Evidently Saban felt so threatened by… themselves, that the next Power Rangers season, Turbo had one of its main characters as a child. I barely watched Turbo and I never saw the movie that lead up into it. I can’t fully recall why, mayhaps at the time the changes were getting so extreme, or perhaps I was growing out of the series… maybe the villains were crap (they were, to this day I say you don’t go from ancient evils and evil emperors to some random pirates or thugs) or maybe that the theme of cars was not something that interested me. After all I, as a kid, was into dinosaurs, big into them.
I do wonder why at the time Turbo hadn’t really gripped me. While I had moments where I missed a bunch of Zero I still watched it when I could and remember clearly the final episode. Mayhaps the disconnect was what didn’t grip me. After all Turbo was set after a movie I never watched. When I recall watching the series proper I remember just how bad the opening was. Tonally these really didn’t seem like the characters or show anymore. People suddenly interested in and doing things they weren’t at the end of ZEO. I’d say it was the lack of the lead in like Mighty Morphin had to ZEO but from what I’ve seen of the movie from people reviewing it online I can’t say it would have helped. Maybe I was just starting to get older. By this point Toys were no longer the thing I sought out for childish glee as much (except Lego). Video games had become the thing I prioritized and would continue on until I gained disposable income of my own. Perhaps it was once again the problem of how it was broadcast over here and would continue to be that way until a few seasons later.
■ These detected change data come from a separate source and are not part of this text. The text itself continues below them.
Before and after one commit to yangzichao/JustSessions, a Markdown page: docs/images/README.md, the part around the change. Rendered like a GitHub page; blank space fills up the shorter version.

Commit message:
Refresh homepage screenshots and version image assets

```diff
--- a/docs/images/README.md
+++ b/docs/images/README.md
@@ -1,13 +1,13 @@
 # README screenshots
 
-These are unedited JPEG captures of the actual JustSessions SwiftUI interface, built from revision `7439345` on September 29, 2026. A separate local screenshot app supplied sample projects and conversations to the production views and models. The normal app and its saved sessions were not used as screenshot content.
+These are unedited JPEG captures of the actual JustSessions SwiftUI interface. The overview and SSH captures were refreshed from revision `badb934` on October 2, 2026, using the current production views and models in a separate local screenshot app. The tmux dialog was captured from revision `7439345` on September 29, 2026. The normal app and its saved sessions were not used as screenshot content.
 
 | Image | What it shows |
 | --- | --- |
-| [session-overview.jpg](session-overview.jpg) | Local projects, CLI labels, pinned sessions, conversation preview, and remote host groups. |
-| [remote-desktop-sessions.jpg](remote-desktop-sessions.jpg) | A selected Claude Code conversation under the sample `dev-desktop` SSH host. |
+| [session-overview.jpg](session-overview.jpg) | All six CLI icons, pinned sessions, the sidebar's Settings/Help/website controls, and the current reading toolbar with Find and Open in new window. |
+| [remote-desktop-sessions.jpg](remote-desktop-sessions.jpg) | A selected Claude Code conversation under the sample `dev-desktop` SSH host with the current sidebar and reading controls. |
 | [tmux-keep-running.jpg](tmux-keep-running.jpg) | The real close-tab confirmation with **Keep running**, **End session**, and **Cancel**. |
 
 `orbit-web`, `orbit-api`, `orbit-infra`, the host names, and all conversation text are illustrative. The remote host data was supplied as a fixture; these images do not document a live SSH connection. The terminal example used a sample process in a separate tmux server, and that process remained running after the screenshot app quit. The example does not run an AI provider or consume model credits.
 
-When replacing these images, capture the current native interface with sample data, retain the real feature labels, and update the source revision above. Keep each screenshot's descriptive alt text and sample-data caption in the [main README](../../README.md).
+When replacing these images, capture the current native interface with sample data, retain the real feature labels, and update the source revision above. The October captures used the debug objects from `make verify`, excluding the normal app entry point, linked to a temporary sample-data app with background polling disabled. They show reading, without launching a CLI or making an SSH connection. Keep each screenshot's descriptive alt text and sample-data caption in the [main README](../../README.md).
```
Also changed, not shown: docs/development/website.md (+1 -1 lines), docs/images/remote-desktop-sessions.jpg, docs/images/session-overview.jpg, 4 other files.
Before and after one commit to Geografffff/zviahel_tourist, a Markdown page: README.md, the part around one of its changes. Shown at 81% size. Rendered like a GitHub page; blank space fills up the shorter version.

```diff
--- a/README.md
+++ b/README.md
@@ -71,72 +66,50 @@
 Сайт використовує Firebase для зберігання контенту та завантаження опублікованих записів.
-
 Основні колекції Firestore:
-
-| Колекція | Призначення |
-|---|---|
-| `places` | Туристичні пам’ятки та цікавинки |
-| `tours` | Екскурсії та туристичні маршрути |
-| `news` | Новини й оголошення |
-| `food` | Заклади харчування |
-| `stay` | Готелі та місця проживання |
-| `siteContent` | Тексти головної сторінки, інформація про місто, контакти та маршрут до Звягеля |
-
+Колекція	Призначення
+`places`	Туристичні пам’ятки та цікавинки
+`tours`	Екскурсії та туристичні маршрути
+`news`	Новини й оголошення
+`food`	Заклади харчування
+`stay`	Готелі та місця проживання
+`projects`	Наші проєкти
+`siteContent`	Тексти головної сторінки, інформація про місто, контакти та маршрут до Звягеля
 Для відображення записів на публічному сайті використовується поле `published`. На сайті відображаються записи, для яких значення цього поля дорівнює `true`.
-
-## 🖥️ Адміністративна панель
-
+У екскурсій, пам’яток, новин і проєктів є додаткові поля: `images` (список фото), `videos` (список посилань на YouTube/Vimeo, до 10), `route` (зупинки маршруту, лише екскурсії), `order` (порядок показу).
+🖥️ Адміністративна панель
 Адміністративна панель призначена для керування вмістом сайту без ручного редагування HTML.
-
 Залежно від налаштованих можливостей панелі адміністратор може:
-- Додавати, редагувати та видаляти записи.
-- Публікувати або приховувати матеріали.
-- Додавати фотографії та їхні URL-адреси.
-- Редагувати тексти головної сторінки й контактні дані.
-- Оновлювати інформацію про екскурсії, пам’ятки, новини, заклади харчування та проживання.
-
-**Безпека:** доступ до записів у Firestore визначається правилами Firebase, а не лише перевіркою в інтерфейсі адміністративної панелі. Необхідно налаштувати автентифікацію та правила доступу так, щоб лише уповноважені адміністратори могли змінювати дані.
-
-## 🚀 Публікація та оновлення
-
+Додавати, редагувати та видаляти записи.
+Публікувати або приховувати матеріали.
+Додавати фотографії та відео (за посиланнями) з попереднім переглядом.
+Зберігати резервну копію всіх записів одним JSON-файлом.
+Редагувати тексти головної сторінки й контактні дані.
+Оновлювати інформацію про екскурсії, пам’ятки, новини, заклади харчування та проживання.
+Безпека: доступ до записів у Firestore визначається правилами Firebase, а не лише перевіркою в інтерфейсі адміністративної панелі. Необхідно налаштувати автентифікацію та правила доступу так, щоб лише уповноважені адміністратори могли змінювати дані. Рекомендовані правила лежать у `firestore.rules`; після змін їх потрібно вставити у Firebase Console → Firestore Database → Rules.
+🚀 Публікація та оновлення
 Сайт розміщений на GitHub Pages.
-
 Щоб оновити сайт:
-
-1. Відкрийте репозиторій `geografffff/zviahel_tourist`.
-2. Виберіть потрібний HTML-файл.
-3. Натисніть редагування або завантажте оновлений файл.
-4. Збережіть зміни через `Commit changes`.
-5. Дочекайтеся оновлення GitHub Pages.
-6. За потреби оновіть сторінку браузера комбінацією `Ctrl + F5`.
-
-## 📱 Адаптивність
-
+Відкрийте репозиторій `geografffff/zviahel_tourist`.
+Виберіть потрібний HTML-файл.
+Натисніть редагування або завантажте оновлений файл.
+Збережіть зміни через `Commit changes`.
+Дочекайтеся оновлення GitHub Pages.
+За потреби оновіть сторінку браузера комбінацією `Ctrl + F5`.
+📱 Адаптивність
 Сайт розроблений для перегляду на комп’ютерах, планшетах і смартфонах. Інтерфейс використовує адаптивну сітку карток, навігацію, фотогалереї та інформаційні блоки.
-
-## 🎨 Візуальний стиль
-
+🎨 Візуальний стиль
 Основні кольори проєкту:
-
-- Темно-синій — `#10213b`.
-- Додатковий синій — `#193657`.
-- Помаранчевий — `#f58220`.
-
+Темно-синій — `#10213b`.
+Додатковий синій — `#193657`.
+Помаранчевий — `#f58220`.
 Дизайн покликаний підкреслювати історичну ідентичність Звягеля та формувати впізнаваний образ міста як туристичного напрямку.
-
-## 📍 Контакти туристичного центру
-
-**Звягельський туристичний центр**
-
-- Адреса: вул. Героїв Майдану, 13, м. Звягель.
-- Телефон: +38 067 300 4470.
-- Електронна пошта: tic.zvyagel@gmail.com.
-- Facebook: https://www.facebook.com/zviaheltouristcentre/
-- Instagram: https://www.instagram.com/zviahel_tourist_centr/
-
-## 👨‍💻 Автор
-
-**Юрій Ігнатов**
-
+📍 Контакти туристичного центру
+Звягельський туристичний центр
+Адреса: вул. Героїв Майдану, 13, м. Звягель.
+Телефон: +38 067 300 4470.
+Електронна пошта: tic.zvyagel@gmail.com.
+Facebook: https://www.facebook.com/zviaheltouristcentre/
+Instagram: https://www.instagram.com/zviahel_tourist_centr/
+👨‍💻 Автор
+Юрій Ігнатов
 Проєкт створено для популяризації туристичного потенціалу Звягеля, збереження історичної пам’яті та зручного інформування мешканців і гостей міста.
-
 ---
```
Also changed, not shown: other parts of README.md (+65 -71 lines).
So it seemed after 5 years my interest in the 5 (often 6) teenagers with attitude had faded as had the entire original cast. But Tokusatsu is more than just one group of teens fighting a monster of the week. Remember that big dinosaur that I mentioned last time from watching an old cartoon series from Hanna Barbera? Well Godzilla was about to start becoming a lot more important with my life. (For those reading yes this means the Power Rangers dominated part of this look into my past is now over) Plus Godzilla wasn’t going to be alone in what came from Japan, and for far more people what would come would be the next big shake up in children’s TV since the Rangers all those years ago.
Also in this series: